(Image comparison data)
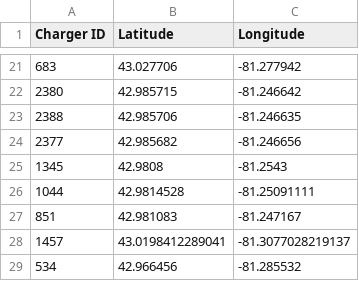
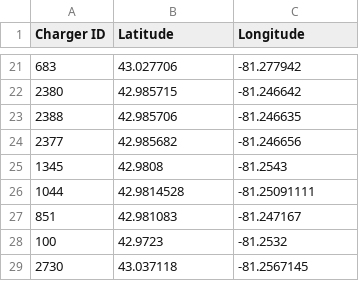
Before and after one commit to LucasHartmanWestern/datafev, a CSV file: src/datafev/algorithms/reinforcement_learning/outputs/chargers.csv, drawn as a sheet; only a part is shown, gaps mark what is left out; removed rows and columns are numbered as before the commit, all else as after; the diff names each change by its address in the sheet, - before the commit and + after, or states it on an @@ line.

```diff
--- a/src/datafev/algorithms/reinforcement_learning/outputs/chargers.csv
+++ b/src/datafev/algorithms/reinforcement_learning/outputs/chargers.csv
-row 28: 1457 | 43.0198412289041 | -81.3077028219137
-row 29: 534 | 42.966456 | -81.285532
+row 28: 100 | 42.9723 | -81.2532
+row 29: 2730 | 43.037118 | -81.2567145
```
Also changed, not shown: src/datafev/algorithms/reinforcement_learning/outputs/routes.csv, 4 other files.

The problem:
Give the records back verbatim, pictures excluded.

Expected answer:
Before and after one commit to LucasHartmanWestern/datafev, a CSV file: src/datafev/algorithms/reinforcement_learning/outputs/chargers.csv, drawn as a sheet; only a part is shown, gaps mark what is left out; removed rows and columns are numbered as before the commit, all else as after; the diff names each change by its address in the sheet, - before the commit and + after, or states it on an @@ line.

```diff
--- a/src/datafev/algorithms/reinforcement_learning/outputs/chargers.csv
+++ b/src/datafev/algorithms/reinforcement_learning/outputs/chargers.csv
-row 28: 1457 | 43.0198412289041 | -81.3077028219137
-row 29: 534 | 42.966456 | -81.285532
+row 28: 100 | 42.9723 | -81.2532
+row 29: 2730 | 43.037118 | -81.2567145
```
Also changed, not shown: src/datafev/algorithms/reinforcement_learning/outputs/routes.csv, 4 other files.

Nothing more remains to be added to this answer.